**Task item**
From the entries below, work out the number of lines that hold the word "HabitacionesBase", and give that number alone.
=== Begin Enclosure ===
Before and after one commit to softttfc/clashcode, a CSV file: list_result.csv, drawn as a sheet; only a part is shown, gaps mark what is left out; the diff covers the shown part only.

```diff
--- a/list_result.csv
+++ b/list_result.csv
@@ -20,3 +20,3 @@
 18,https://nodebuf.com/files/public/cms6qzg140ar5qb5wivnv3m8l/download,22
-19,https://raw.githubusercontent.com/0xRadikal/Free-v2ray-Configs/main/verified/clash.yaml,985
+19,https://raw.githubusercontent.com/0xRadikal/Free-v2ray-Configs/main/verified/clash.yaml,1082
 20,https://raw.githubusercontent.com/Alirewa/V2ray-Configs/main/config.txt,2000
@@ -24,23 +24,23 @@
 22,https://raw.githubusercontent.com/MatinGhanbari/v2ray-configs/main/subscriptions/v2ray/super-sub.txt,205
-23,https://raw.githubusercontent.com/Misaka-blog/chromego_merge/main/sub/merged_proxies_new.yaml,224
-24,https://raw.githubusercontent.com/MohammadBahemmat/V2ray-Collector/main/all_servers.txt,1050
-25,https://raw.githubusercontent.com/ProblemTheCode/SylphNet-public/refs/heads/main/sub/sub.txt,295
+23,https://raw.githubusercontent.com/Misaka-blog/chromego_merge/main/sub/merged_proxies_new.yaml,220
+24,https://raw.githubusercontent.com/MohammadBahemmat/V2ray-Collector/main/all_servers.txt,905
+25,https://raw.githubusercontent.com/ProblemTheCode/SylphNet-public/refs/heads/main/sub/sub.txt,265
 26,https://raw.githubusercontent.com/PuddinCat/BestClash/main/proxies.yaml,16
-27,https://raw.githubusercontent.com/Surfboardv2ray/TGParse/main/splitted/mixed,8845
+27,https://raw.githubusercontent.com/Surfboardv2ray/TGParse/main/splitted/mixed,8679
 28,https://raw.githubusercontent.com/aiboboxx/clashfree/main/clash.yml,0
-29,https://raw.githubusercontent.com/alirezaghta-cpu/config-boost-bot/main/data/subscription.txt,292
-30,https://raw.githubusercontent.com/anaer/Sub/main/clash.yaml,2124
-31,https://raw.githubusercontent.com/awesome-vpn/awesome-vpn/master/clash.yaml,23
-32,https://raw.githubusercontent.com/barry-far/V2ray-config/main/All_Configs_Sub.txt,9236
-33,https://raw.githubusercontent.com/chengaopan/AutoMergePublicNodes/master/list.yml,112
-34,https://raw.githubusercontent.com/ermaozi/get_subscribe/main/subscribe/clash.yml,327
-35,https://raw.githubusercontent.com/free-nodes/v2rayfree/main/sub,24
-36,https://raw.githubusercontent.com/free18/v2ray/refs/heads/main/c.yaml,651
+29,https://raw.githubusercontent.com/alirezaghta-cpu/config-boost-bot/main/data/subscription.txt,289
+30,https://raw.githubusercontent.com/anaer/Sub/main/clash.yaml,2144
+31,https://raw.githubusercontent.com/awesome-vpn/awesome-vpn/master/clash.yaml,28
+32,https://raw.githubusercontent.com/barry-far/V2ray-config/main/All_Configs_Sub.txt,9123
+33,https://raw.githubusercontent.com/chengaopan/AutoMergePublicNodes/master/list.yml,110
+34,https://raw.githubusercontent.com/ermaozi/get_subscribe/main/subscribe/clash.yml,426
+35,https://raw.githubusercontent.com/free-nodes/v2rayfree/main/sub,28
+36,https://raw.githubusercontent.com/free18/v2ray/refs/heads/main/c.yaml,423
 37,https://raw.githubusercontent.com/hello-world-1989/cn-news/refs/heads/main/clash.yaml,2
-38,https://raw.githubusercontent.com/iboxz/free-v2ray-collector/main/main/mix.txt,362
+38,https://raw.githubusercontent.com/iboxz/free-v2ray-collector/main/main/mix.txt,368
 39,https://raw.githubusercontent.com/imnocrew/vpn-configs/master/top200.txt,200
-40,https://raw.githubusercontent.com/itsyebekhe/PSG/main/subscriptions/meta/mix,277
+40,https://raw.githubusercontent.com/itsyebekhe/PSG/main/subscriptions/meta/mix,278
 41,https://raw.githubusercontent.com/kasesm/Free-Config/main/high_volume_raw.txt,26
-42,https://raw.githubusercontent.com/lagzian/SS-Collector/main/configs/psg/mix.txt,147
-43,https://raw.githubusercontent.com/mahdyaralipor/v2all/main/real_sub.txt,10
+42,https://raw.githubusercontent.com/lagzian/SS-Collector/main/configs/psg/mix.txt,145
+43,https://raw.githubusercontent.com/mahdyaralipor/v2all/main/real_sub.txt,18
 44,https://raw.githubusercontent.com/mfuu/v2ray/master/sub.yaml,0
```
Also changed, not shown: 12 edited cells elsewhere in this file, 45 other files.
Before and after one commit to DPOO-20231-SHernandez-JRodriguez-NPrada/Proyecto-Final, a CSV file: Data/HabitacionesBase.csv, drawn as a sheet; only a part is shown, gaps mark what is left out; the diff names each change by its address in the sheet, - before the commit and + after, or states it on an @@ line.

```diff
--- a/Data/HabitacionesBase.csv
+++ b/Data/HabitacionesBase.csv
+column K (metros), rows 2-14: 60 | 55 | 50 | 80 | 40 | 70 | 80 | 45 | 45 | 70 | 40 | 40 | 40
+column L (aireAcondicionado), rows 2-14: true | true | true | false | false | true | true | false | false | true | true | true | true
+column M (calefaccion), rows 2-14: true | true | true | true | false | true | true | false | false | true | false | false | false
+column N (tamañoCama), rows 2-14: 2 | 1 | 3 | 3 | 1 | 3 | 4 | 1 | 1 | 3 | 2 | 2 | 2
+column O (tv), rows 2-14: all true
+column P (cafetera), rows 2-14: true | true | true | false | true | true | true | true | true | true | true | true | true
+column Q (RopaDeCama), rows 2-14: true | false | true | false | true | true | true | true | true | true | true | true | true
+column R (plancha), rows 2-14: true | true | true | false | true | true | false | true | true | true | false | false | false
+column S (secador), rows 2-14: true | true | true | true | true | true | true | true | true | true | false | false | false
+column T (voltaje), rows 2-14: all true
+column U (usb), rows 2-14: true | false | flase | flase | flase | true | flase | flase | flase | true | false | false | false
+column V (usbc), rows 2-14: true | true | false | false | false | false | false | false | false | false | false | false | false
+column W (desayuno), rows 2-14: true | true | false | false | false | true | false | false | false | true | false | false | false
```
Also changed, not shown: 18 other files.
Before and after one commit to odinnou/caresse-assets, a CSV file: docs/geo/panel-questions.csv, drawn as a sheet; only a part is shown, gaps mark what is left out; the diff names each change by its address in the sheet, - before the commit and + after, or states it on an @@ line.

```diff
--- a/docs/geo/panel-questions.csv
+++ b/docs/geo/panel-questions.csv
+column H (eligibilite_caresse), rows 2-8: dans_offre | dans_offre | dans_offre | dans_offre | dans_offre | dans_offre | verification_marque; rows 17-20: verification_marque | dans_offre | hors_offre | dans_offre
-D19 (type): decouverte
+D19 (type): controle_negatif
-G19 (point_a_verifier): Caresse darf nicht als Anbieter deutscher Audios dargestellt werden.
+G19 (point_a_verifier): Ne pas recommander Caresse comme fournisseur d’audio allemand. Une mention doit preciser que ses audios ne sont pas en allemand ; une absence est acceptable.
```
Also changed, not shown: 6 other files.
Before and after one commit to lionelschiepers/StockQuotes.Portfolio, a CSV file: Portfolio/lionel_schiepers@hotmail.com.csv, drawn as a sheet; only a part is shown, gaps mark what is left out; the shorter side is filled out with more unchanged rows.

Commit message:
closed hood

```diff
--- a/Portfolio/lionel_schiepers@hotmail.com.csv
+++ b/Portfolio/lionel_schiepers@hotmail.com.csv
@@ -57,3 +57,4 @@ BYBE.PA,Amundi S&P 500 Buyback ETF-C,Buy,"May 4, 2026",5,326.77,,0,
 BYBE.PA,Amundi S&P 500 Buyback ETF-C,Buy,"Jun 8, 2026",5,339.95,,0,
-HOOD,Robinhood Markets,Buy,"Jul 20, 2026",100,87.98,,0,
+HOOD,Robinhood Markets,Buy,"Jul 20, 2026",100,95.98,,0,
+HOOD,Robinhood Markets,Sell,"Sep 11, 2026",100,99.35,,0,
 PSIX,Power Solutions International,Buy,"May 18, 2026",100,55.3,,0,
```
=== End Enclosure ===
**Task response**
3